DIRECTIONS: A complete, exact copy of the data is the required answer.

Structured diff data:
--------------------

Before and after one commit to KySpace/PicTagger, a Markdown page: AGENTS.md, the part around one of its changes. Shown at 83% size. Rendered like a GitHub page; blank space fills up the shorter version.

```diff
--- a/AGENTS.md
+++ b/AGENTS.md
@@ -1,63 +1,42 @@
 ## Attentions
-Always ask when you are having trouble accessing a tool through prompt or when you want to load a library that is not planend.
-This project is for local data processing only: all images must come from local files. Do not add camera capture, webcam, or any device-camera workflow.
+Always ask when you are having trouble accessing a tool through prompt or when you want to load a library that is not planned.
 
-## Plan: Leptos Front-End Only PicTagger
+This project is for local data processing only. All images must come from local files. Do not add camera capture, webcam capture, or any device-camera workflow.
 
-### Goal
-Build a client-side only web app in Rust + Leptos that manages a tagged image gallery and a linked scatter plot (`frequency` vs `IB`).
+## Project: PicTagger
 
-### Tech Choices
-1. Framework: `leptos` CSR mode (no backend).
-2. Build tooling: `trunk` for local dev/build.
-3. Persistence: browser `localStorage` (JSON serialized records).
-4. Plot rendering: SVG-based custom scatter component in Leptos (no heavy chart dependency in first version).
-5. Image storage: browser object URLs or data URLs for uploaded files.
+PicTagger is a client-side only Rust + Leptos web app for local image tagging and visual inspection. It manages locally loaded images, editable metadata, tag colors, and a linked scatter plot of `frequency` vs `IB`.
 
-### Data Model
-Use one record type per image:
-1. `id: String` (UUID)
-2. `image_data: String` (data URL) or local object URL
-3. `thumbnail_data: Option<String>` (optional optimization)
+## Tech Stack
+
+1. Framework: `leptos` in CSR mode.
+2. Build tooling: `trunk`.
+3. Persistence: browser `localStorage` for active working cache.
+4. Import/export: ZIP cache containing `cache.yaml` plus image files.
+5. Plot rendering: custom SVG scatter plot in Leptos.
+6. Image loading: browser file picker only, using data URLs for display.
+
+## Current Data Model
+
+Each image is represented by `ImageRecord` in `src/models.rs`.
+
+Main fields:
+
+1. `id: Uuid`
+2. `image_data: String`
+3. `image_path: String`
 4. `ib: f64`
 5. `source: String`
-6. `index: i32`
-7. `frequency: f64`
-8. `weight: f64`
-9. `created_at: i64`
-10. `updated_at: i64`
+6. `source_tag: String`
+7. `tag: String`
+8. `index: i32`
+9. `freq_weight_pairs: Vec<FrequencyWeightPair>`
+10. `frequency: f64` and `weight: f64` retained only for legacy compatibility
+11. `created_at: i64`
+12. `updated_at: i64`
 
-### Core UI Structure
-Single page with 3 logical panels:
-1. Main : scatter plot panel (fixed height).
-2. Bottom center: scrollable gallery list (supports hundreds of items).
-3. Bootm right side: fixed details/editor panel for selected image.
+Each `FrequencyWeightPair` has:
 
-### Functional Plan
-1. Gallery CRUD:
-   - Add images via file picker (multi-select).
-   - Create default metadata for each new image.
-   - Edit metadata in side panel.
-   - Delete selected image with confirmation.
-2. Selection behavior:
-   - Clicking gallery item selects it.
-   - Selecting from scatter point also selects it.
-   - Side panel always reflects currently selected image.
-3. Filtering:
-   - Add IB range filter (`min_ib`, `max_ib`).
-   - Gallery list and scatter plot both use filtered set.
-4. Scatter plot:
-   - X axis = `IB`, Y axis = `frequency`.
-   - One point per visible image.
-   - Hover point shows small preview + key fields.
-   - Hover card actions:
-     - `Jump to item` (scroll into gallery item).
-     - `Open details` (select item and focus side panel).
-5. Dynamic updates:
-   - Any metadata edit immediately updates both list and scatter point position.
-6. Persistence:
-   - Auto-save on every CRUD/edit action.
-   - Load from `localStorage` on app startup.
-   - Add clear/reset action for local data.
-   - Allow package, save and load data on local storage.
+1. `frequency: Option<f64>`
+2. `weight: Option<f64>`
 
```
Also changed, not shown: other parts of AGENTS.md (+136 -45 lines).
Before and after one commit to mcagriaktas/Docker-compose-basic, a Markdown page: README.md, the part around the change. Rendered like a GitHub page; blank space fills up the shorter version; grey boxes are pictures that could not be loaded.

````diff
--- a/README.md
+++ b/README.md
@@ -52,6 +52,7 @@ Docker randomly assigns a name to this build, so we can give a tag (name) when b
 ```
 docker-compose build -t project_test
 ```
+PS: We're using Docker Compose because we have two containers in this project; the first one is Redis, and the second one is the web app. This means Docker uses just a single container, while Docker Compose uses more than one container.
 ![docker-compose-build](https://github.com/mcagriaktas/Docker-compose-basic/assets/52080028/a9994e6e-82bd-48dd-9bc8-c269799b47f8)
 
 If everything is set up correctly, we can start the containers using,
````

--------------------

ANSWER BOX:
Before and after one commit to KySpace/PicTagger, a Markdown page: AGENTS.md, the part around one of its changes. Shown at 83% size. Rendered like a GitHub page; blank space fills up the shorter version.

```diff
--- a/AGENTS.md
+++ b/AGENTS.md
@@ -1,63 +1,42 @@
 ## Attentions
-Always ask when you are having trouble accessing a tool through prompt or when you want to load a library that is not planend.
-This project is for local data processing only: all images must come from local files. Do not add camera capture, webcam, or any device-camera workflow.
+Always ask when you are having trouble accessing a tool through prompt or when you want to load a library that is not planned.
 
-## Plan: Leptos Front-End Only PicTagger
+This project is for local data processing only. All images must come from local files. Do not add camera capture, webcam capture, or any device-camera workflow.
 
-### Goal
-Build a client-side only web app in Rust + Leptos that manages a tagged image gallery and a linked scatter plot (`frequency` vs `IB`).
+## Project: PicTagger
 
-### Tech Choices
-1. Framework: `leptos` CSR mode (no backend).
-2. Build tooling: `trunk` for local dev/build.
-3. Persistence: browser `localStorage` (JSON serialized records).
-4. Plot rendering: SVG-based custom scatter component in Leptos (no heavy chart dependency in first version).
-5. Image storage: browser object URLs or data URLs for uploaded files.
+PicTagger is a client-side only Rust + Leptos web app for local image tagging and visual inspection. It manages locally loaded images, editable metadata, tag colors, and a linked scatter plot of `frequency` vs `IB`.
 
-### Data Model
-Use one record type per image:
-1. `id: String` (UUID)
-2. `image_data: String` (data URL) or local object URL
-3. `thumbnail_data: Option<String>` (optional optimization)
+## Tech Stack
+
+1. Framework: `leptos` in CSR mode.
+2. Build tooling: `trunk`.
+3. Persistence: browser `localStorage` for active working cache.
+4. Import/export: ZIP cache containing `cache.yaml` plus image files.
+5. Plot rendering: custom SVG scatter plot in Leptos.
+6. Image loading: browser file picker only, using data URLs for display.
+
+## Current Data Model
+
+Each image is represented by `ImageRecord` in `src/models.rs`.
+
+Main fields:
+
+1. `id: Uuid`
+2. `image_data: String`
+3. `image_path: String`
 4. `ib: f64`
 5. `source: String`
-6. `index: i32`
-7. `frequency: f64`
-8. `weight: f64`
-9. `created_at: i64`
-10. `updated_at: i64`
+6. `source_tag: String`
+7. `tag: String`
+8. `index: i32`
+9. `freq_weight_pairs: Vec<FrequencyWeightPair>`
+10. `frequency: f64` and `weight: f64` retained only for legacy compatibility
+11. `created_at: i64`
+12. `updated_at: i64`
 
-### Core UI Structure
-Single page with 3 logical panels:
-1. Main : scatter plot panel (fixed height).
-2. Bottom center: scrollable gallery list (supports hundreds of items).
-3. Bootm right side: fixed details/editor panel for selected image.
+Each `FrequencyWeightPair` has:
 
-### Functional Plan
-1. Gallery CRUD:
-   - Add images via file picker (multi-select).
-   - Create default metadata for each new image.
-   - Edit metadata in side panel.
-   - Delete selected image with confirmation.
-2. Selection behavior:
-   - Clicking gallery item selects it.
-   - Selecting from scatter point also selects it.
-   - Side panel always reflects currently selected image.
-3. Filtering:
-   - Add IB range filter (`min_ib`, `max_ib`).
-   - Gallery list and scatter plot both use filtered set.
-4. Scatter plot:
-   - X axis = `IB`, Y axis = `frequency`.
-   - One point per visible image.
-   - Hover point shows small preview + key fields.
-   - Hover card actions:
-     - `Jump to item` (scroll into gallery item).
-     - `Open details` (select item and focus side panel).
-5. Dynamic updates:
-   - Any metadata edit immediately updates both list and scatter point position.
-6. Persistence:
-   - Auto-save on every CRUD/edit action.
-   - Load from `localStorage` on app startup.
-   - Add clear/reset action for local data.
-   - Allow package, save and load data on local storage.
+1. `frequency: Option<f64>`
+2. `weight: Option<f64>`
 
```
Also changed, not shown: other parts of AGENTS.md (+136 -45 lines).
Before and after one commit to mcagriaktas/Docker-compose-basic, a Markdown page: README.md, the part around the change. Rendered like a GitHub page; blank space fills up the shorter version; grey boxes are pictures that could not be loaded.

````diff
--- a/README.md
+++ b/README.md
@@ -52,6 +52,7 @@ Docker randomly assigns a name to this build, so we can give a tag (name) when b
 ```
 docker-compose build -t project_test
 ```
+PS: We're using Docker Compose because we have two containers in this project; the first one is Redis, and the second one is the web app. This means Docker uses just a single container, while Docker Compose uses more than one container.
 ![docker-compose-build](https://github.com/mcagriaktas/Docker-compose-basic/assets/52080028/a9994e6e-82bd-48dd-9bc8-c269799b47f8)
 
 If everything is set up correctly, we can start the containers using,
````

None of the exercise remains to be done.